The strategy is to assess the compliance of the infrastructure, observe the gaps, decide the mitigation actions, test those and then deploy them.
Now let’s run through the crucial points in the deployment of Zero Trust Security in Infrastructure:
- Workloads are monitored and alerted to abnormal behavior – You must ensure that newly created infrastructure is configured with policies to monitor and raise alerts. Azure Security Center, Azure Advanced Threat Protection, and Advanced Threat Analytics should be used to identify and investigate threats, compromised identities, and attacks originating from external sources. These reports and findings must then be integrated with Azure Sentinel to have a single place to view all the information and take action.
- Every workload is assigned an app identity and configured and deployed consistently – Every newly created resource must be assigned a policy designed as per your organization’s compliance requirements.
- Human access to resources requires Just-In-Time – Identities must be provided with access to only those resources which are needed for their work and the access must be for a limited duration.
- Unauthorized deployments are blocked, and alert is triggered – Azure Blueprints can help you to define policies for new infrastructure deployment. If an unapproved resource is deployed, it would result in an alert notifying the admins.
- Granular visibility and access control are available across workloads – RBAC permissions can be assigned to resources and removed, ensuring uniformity.
- User and resource access segmented for each workload – You can use network segmentation, Network Security Groups, Azure Firewall among others to segment workloads.
The zero trust principle of testing and verifying every identity and endpoint even if it’s within the network is applied here too. The approach is to pre-empt attacks and prepare for them.
Deploying Zero Trust Security in Networks involves the following points in brief:
- Network segmentation: Many ingress/egress cloud micro-perimeters with some micro-segmentation – This method uses different segments for each workload. Every segment has its own ingress and egress traffic controls thereby ensuring that its bandwidth is not abused by unauthorized access. This removes the dependency of having a single pipe in the network.
- Threat protection: Cloud-native filtering and protection for known threats – Applications in the cloud that have connections with external environments or with on-premises need to be monitored for threats originating from those areas. Traffic from these can be scanned using Azure Web Application Firewall. You can also setup rules for such traffic using Azure Front Door and Azure Application.
- Encryption: User-to-app internal traffic is encrypted – The user-to-app internal traffic must be encrypted.
- Network segmentation: Fully distributed ingress/egress cloud micro-perimeters and deeper micro-segmentation – The network components can be further segregated.
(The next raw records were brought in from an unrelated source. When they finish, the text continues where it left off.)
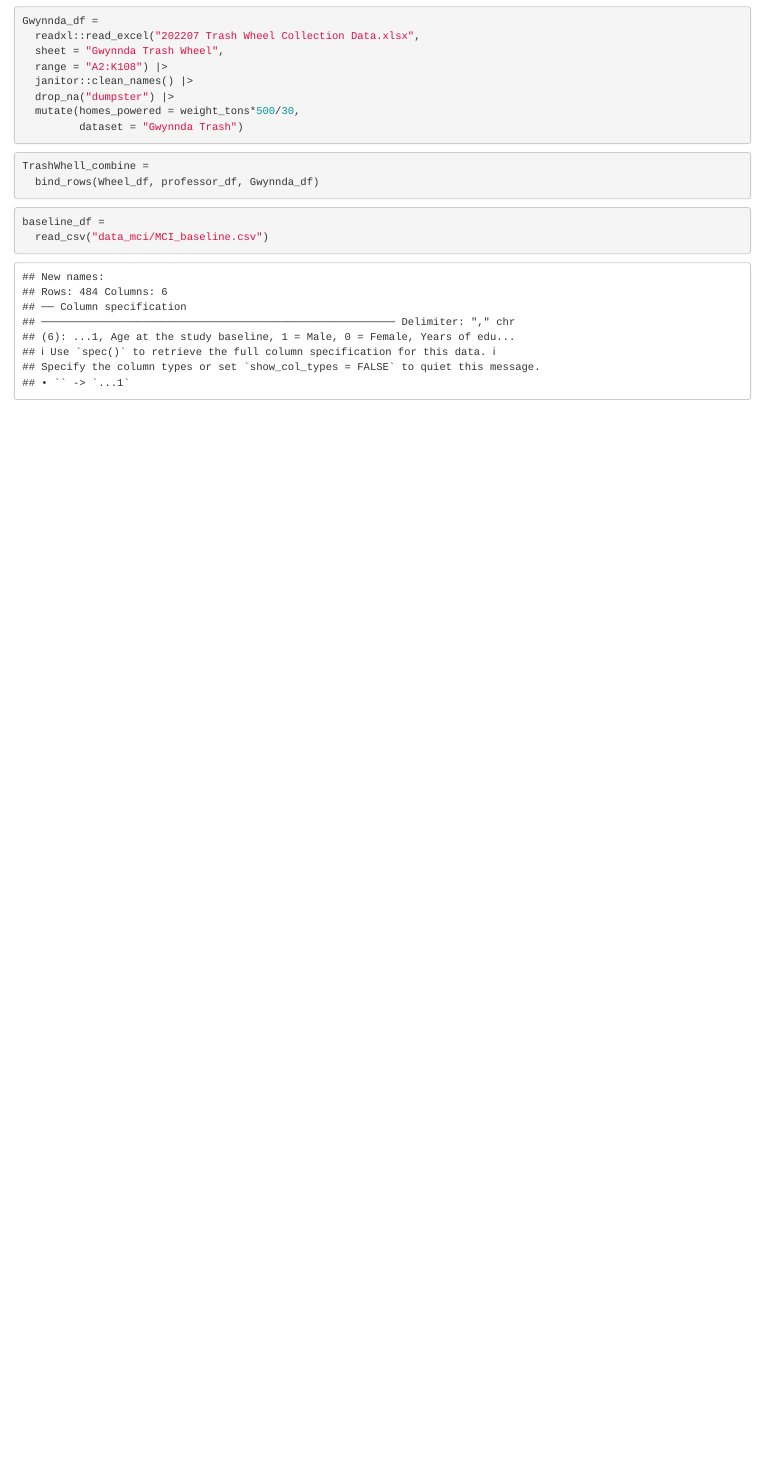
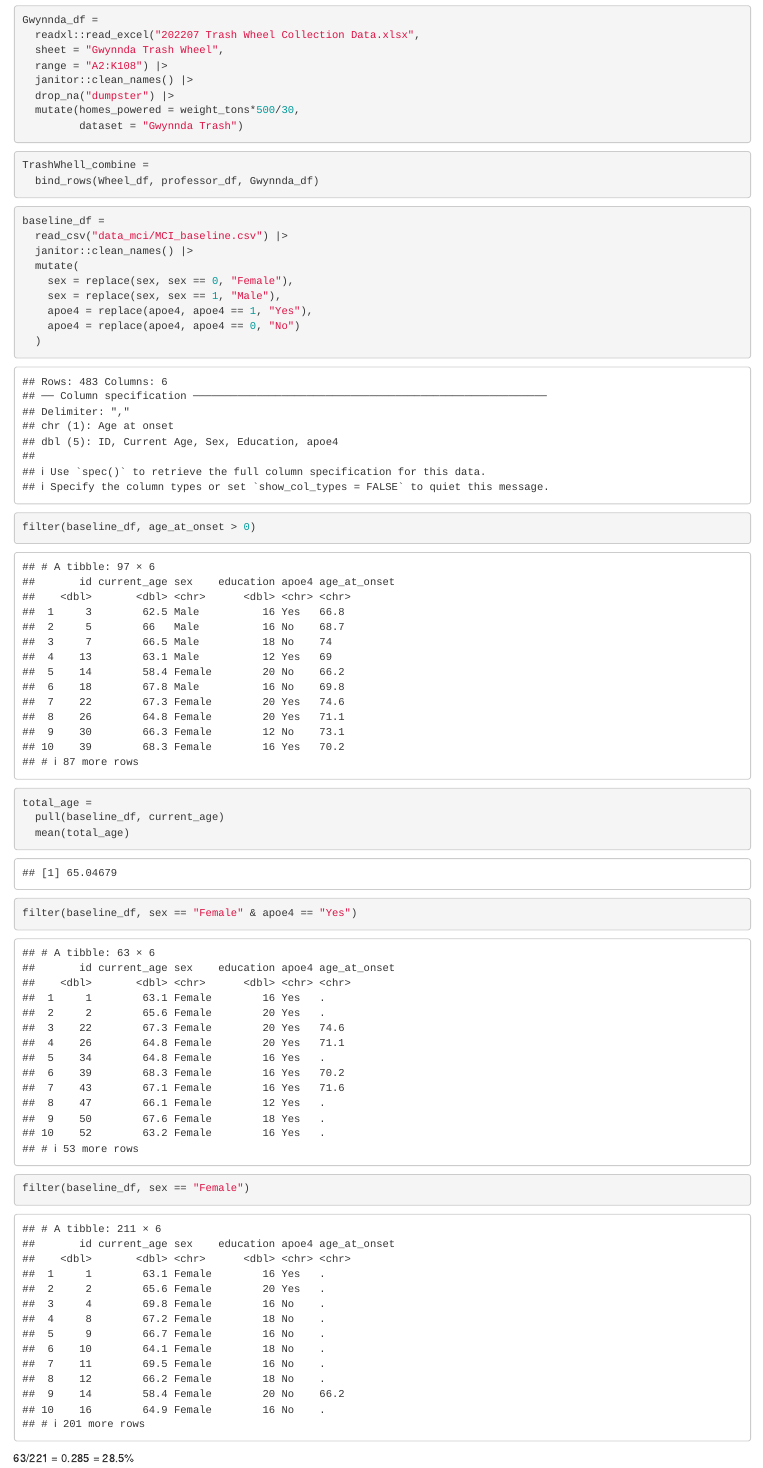
Before and after one commit to jl6648/P8105_HW2_jl6648, an R Markdown document (P8105_HW2_jl6648.Rmd): the page in a window 1100 px wide, from 2040 px down. Rendered offline with R 4.5, knitr and Pandoc, with nearby package versions; column names are cleaned by a stand-in for the janitor package.

Commit message:
Import, clean, and tidy the dataset of baseline demographics. solve how many participants develop MCI, the average baseline age,  proportion of women in the study are APOE4 carriers

````diff
--- a/P8105_HW2_jl6648.Rmd
+++ b/P8105_HW2_jl6648.Rmd
@@ -96,5 +96,24 @@ TrashWhell_combine =
 
 ```{r}
 baseline_df =
-  read_csv("data_mci/MCI_baseline.csv")
+  read_csv("data_mci/MCI_baseline.csv") |>
+  janitor::clean_names() |>
+  mutate(
+    sex = replace(sex, sex == 0, "Female"),
+    sex = replace(sex, sex == 1, "Male"),
+    apoe4 = replace(apoe4, apoe4 == 1, "Yes"),
+    apoe4 = replace(apoe4, apoe4 == 0, "No")
+  )
+
+filter(baseline_df, age_at_onset > 0)
+
+total_age =
+  pull(baseline_df, current_age)
+  mean(total_age)
 ```
+
+```{r}
+filter(baseline_df, sex == "Female" & apoe4 == "Yes")
+filter(baseline_df, sex == "Female")
+```
+63/221 = 0.285 = 28.5%
--- a/data_mci/MCI_baseline.csv
+++ b/data_mci/MCI_baseline.csv
@@ -1,4 +1,3 @@
-,Age at the study baseline  ,"1 = Male, 0 = Female",Years of education ,"1 = APOE4 carrier, 0 = APOE4 non-carrier",Age at the onset of MCI; missing if a subject remains MCI free during the follow-up period
 ID,Current Age,Sex,Education,apoe4,Age at onset
 1,63.1,0,16,1,.
 2,65.6,0,20,1,.
````
Also changed, not shown: 2 other files.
Now you should segment it into different subnets using virtual network subnets and network security groups rules.
- Threat protection: Machine learning-based threat protection and filtering with context-based signals – Azure DDOS Standard Protection should be enabled to monitor your Azure traffic. It uses Machine learning techniques to detect traffic loads and to take mitigation actions.
- Encryption: All traffic is encrypted – Encryption of traffic will boost security.
Zero Trust Assessment Tool
This tool poses some questions about your organization’s setup and then provides feedback on the basis of those. You can take a different assessment for each of these Identity, Endpoint, Data, Applications, Networks, and Infrastructure.
Most of the security measures talked about in this article would already be in use in a majority of organizations. The Zero Trust security model provides a plan of action to combine all your splintered efforts into an organization-wide template. Teams that are working in silos on these security aspects can be taken on board via this security model.
In the next post, we will explore how Zero Trust Security for Identity can be deployed effectively.